:: Task data ::
####################

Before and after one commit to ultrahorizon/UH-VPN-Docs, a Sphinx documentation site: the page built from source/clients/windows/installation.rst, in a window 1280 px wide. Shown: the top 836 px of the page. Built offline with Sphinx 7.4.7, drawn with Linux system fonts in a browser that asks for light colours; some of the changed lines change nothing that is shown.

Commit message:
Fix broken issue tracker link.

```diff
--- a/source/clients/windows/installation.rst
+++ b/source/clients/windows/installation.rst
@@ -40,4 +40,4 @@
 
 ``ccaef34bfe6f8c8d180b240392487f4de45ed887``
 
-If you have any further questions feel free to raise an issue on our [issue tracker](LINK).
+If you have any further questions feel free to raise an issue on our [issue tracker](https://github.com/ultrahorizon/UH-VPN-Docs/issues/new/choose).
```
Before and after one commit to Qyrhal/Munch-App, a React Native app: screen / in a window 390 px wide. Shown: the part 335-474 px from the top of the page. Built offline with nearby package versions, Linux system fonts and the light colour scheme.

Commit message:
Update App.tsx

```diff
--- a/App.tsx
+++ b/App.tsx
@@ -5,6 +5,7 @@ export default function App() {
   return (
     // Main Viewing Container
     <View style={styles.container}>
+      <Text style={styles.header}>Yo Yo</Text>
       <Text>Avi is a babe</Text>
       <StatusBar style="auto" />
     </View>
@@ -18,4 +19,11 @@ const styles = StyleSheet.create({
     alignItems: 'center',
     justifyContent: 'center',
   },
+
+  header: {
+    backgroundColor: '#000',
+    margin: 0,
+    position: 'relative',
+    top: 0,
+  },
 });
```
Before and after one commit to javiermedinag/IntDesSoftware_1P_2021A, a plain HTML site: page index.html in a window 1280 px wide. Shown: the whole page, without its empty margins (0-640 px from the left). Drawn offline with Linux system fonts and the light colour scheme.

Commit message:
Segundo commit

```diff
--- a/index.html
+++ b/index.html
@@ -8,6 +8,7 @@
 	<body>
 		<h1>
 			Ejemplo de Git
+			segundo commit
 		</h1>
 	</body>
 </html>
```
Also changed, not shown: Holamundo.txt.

####################

:: What to work on ::
Your answer must be the complete listing, reproduced exactly.

:: Exercise output ::
Before and after one commit to ultrahorizon/UH-VPN-Docs, a Sphinx documentation site: the page built from source/clients/windows/installation.rst, in a window 1280 px wide. Shown: the top 836 px of the page. Built offline with Sphinx 7.4.7, drawn with Linux system fonts in a browser that asks for light colours; some of the changed lines change nothing that is shown.

Commit message:
Fix broken issue tracker link.

```diff
--- a/source/clients/windows/installation.rst
+++ b/source/clients/windows/installation.rst
@@ -40,4 +40,4 @@
 
 ``ccaef34bfe6f8c8d180b240392487f4de45ed887``
 
-If you have any further questions feel free to raise an issue on our [issue tracker](LINK).
+If you have any further questions feel free to raise an issue on our [issue tracker](https://github.com/ultrahorizon/UH-VPN-Docs/issues/new/choose).
```
Before and after one commit to Qyrhal/Munch-App, a React Native app: screen / in a window 390 px wide. Shown: the part 335-474 px from the top of the page. Built offline with nearby package versions, Linux system fonts and the light colour scheme.

Commit message:
Update App.tsx

```diff
--- a/App.tsx
+++ b/App.tsx
@@ -5,6 +5,7 @@ export default function App() {
   return (
     // Main Viewing Container
     <View style={styles.container}>
+      <Text style={styles.header}>Yo Yo</Text>
       <Text>Avi is a babe</Text>
       <StatusBar style="auto" />
     </View>
@@ -18,4 +19,11 @@ const styles = StyleSheet.create({
     alignItems: 'center',
     justifyContent: 'center',
   },
+
+  header: {
+    backgroundColor: '#000',
+    margin: 0,
+    position: 'relative',
+    top: 0,
+  },
 });
```
Before and after one commit to javiermedinag/IntDesSoftware_1P_2021A, a plain HTML site: page index.html in a window 1280 px wide. Shown: the whole page, without its empty margins (0-640 px from the left). Drawn offline with Linux system fonts and the light colour scheme.

Commit message:
Segundo commit

```diff
--- a/index.html
+++ b/index.html
@@ -8,6 +8,7 @@
 	<body>
 		<h1>
 			Ejemplo de Git
+			segundo commit
 		</h1>
 	</body>
 </html>
```
Also changed, not shown: Holamundo.txt.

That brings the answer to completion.